Version comparison data:
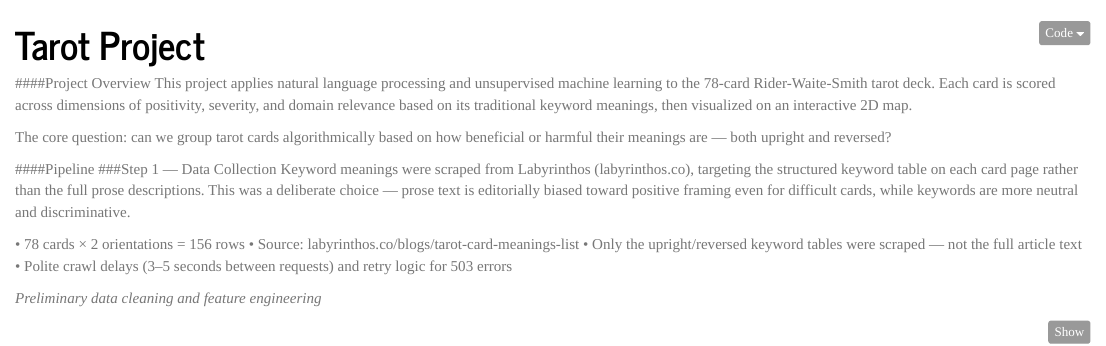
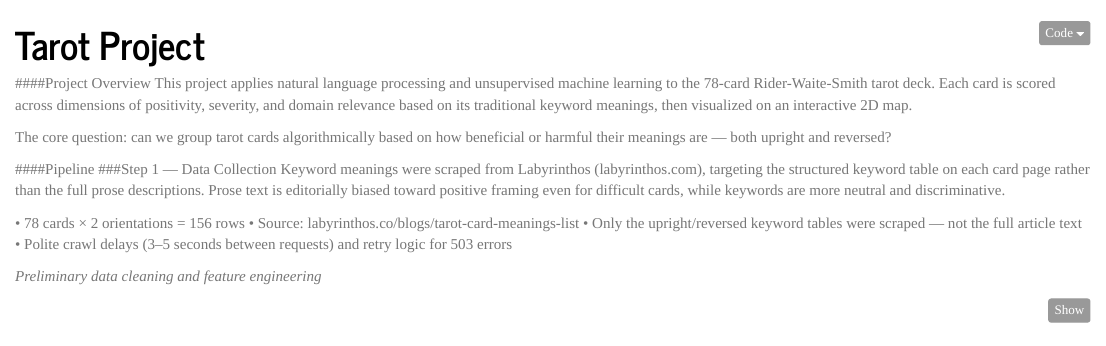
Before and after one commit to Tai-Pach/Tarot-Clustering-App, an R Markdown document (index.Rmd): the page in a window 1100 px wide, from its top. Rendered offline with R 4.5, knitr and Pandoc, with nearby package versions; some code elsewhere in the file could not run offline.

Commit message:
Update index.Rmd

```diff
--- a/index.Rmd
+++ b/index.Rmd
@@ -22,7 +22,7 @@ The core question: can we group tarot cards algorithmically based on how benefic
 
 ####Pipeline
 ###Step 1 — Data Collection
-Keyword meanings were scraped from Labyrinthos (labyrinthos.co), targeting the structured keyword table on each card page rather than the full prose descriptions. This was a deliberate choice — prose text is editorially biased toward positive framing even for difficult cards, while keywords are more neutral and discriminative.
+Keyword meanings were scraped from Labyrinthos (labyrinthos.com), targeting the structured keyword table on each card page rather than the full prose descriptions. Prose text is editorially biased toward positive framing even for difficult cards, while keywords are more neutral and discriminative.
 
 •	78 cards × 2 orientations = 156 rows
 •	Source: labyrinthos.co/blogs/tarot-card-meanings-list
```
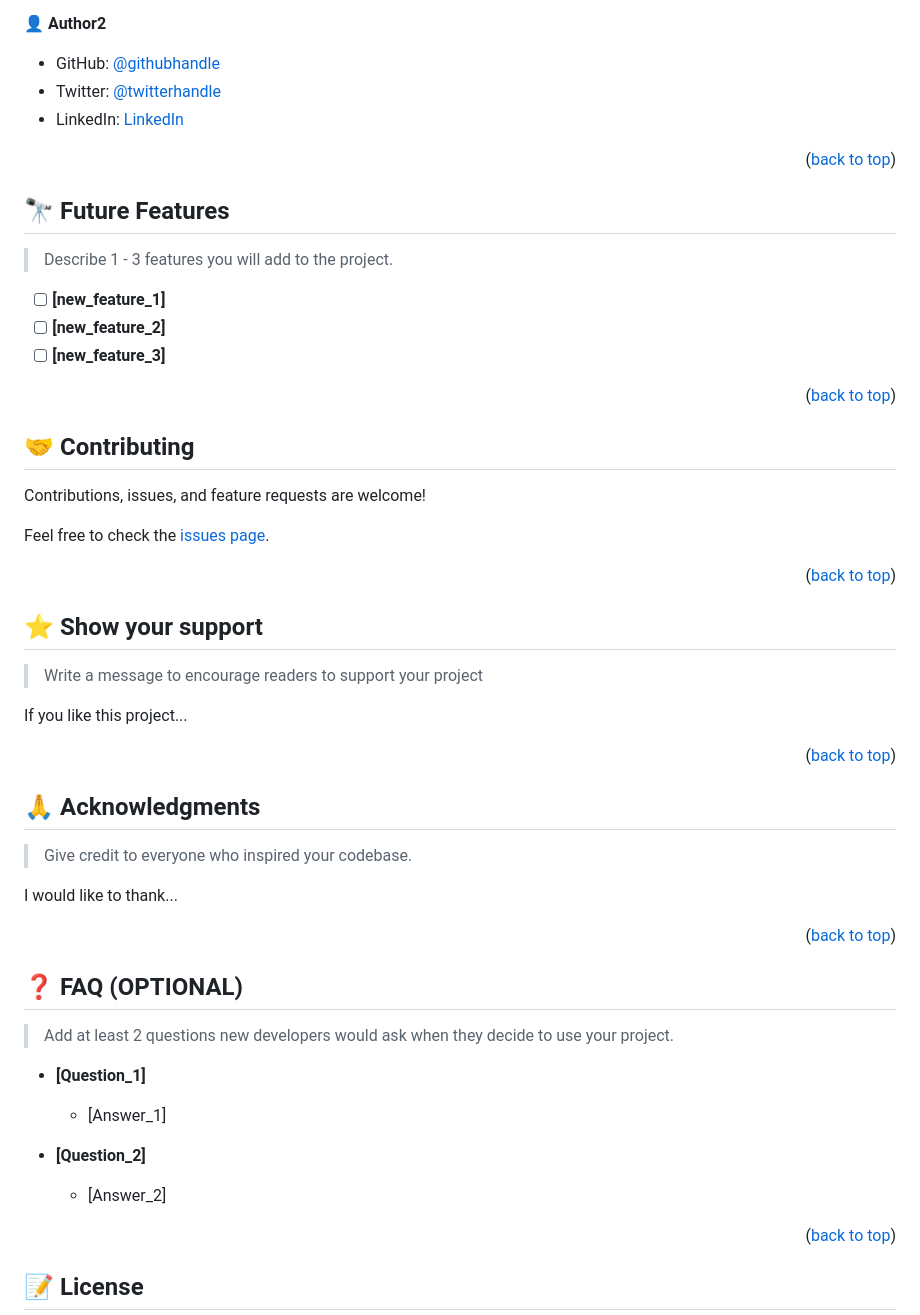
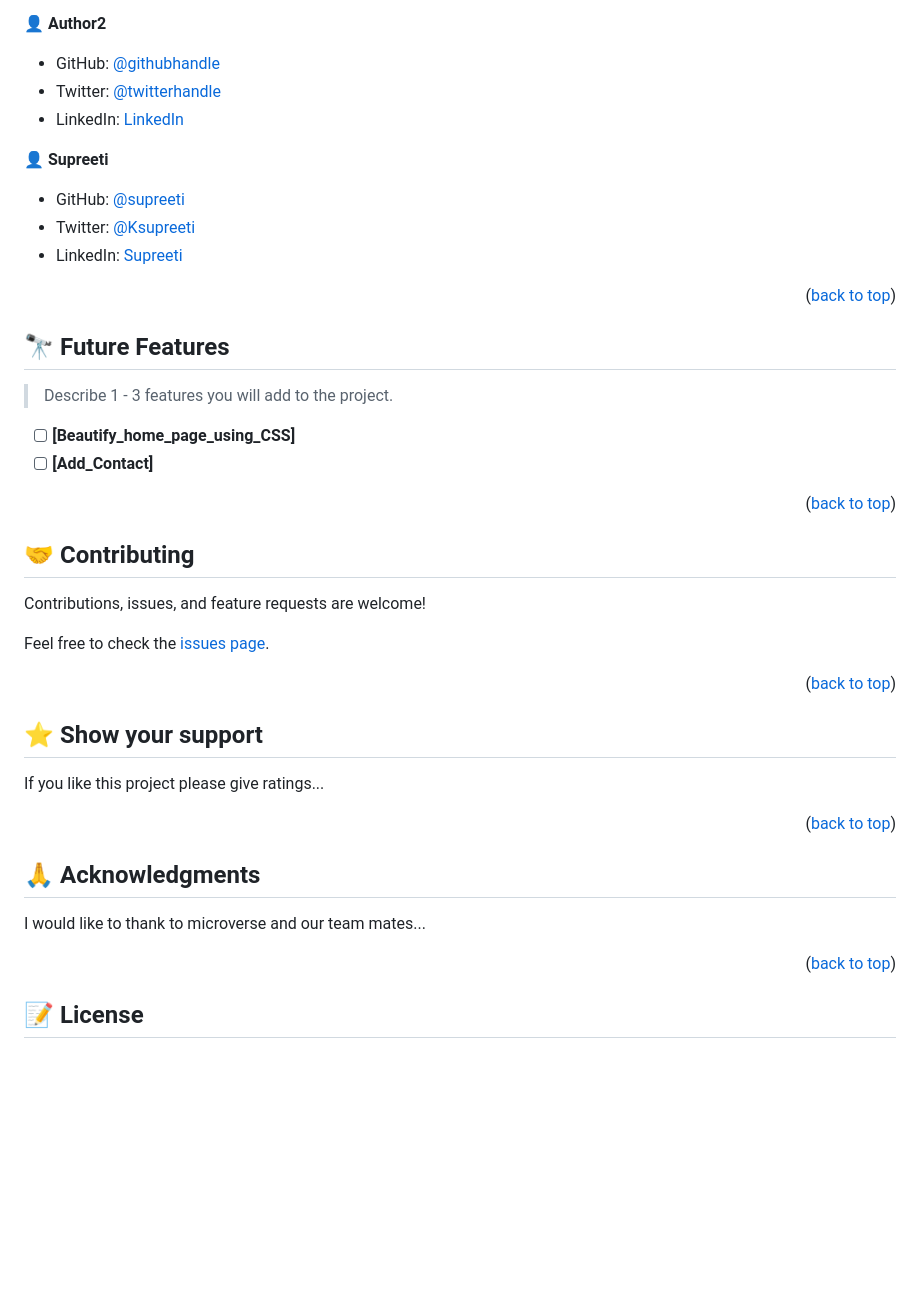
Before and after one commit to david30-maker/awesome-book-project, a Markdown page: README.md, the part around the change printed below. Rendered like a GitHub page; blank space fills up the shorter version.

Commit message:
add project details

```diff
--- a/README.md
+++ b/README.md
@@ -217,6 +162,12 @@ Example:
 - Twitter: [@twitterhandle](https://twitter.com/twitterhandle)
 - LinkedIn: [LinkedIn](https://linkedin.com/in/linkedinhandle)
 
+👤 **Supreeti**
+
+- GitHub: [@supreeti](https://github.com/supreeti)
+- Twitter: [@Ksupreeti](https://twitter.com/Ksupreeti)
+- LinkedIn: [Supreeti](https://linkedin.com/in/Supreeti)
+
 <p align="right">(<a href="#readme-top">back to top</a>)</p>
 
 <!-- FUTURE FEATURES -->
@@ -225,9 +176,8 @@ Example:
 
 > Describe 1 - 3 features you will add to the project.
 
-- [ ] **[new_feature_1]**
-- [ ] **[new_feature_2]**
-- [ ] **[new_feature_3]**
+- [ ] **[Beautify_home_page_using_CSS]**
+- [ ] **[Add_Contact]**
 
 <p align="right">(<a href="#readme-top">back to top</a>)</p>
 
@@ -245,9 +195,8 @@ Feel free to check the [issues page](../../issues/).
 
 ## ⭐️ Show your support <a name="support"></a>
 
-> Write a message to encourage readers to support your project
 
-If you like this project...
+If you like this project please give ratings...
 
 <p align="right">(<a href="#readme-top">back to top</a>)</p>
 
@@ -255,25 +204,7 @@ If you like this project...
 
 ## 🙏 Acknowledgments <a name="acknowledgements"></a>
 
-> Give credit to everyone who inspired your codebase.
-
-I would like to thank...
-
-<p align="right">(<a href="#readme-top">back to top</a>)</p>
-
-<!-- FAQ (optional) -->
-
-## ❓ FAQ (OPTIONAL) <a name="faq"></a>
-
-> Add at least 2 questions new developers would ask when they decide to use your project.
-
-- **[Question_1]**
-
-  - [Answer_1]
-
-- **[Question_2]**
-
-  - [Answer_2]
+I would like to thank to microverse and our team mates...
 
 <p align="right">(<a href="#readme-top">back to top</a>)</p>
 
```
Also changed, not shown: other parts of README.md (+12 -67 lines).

(Aim of the exercise) Produce the data again character for character, with the images left out.

(Response)
Before and after one commit to Tai-Pach/Tarot-Clustering-App, an R Markdown document (index.Rmd): the page in a window 1100 px wide, from its top. Rendered offline with R 4.5, knitr and Pandoc, with nearby package versions; some code elsewhere in the file could not run offline.

Commit message:
Update index.Rmd

```diff
--- a/index.Rmd
+++ b/index.Rmd
@@ -22,7 +22,7 @@ The core question: can we group tarot cards algorithmically based on how benefic
 
 ####Pipeline
 ###Step 1 — Data Collection
-Keyword meanings were scraped from Labyrinthos (labyrinthos.co), targeting the structured keyword table on each card page rather than the full prose descriptions. This was a deliberate choice — prose text is editorially biased toward positive framing even for difficult cards, while keywords are more neutral and discriminative.
+Keyword meanings were scraped from Labyrinthos (labyrinthos.com), targeting the structured keyword table on each card page rather than the full prose descriptions. Prose text is editorially biased toward positive framing even for difficult cards, while keywords are more neutral and discriminative.
 
 •	78 cards × 2 orientations = 156 rows
 •	Source: labyrinthos.co/blogs/tarot-card-meanings-list
```
Before and after one commit to david30-maker/awesome-book-project, a Markdown page: README.md, the part around the change printed below. Rendered like a GitHub page; blank space fills up the shorter version.

Commit message:
add project details

```diff
--- a/README.md
+++ b/README.md
@@ -217,6 +162,12 @@ Example:
 - Twitter: [@twitterhandle](https://twitter.com/twitterhandle)
 - LinkedIn: [LinkedIn](https://linkedin.com/in/linkedinhandle)
 
+👤 **Supreeti**
+
+- GitHub: [@supreeti](https://github.com/supreeti)
+- Twitter: [@Ksupreeti](https://twitter.com/Ksupreeti)
+- LinkedIn: [Supreeti](https://linkedin.com/in/Supreeti)
+
 <p align="right">(<a href="#readme-top">back to top</a>)</p>
 
 <!-- FUTURE FEATURES -->
@@ -225,9 +176,8 @@ Example:
 
 > Describe 1 - 3 features you will add to the project.
 
-- [ ] **[new_feature_1]**
-- [ ] **[new_feature_2]**
-- [ ] **[new_feature_3]**
+- [ ] **[Beautify_home_page_using_CSS]**
+- [ ] **[Add_Contact]**
 
 <p align="right">(<a href="#readme-top">back to top</a>)</p>
 
@@ -245,9 +195,8 @@ Feel free to check the [issues page](../../issues/).
 
 ## ⭐️ Show your support <a name="support"></a>
 
-> Write a message to encourage readers to support your project
 
-If you like this project...
+If you like this project please give ratings...
 
 <p align="right">(<a href="#readme-top">back to top</a>)</p>
 
@@ -255,25 +204,7 @@ If you like this project...
 
 ## 🙏 Acknowledgments <a name="acknowledgements"></a>
 
-> Give credit to everyone who inspired your codebase.
-
-I would like to thank...
-
-<p align="right">(<a href="#readme-top">back to top</a>)</p>
-
-<!-- FAQ (optional) -->
-
-## ❓ FAQ (OPTIONAL) <a name="faq"></a>
-
-> Add at least 2 questions new developers would ask when they decide to use your project.
-
-- **[Question_1]**
-
-  - [Answer_1]
-
-- **[Question_2]**
-
-  - [Answer_2]
+I would like to thank to microverse and our team mates...
 
 <p align="right">(<a href="#readme-top">back to top</a>)</p>
 
```
Also changed, not shown: other parts of README.md (+12 -67 lines).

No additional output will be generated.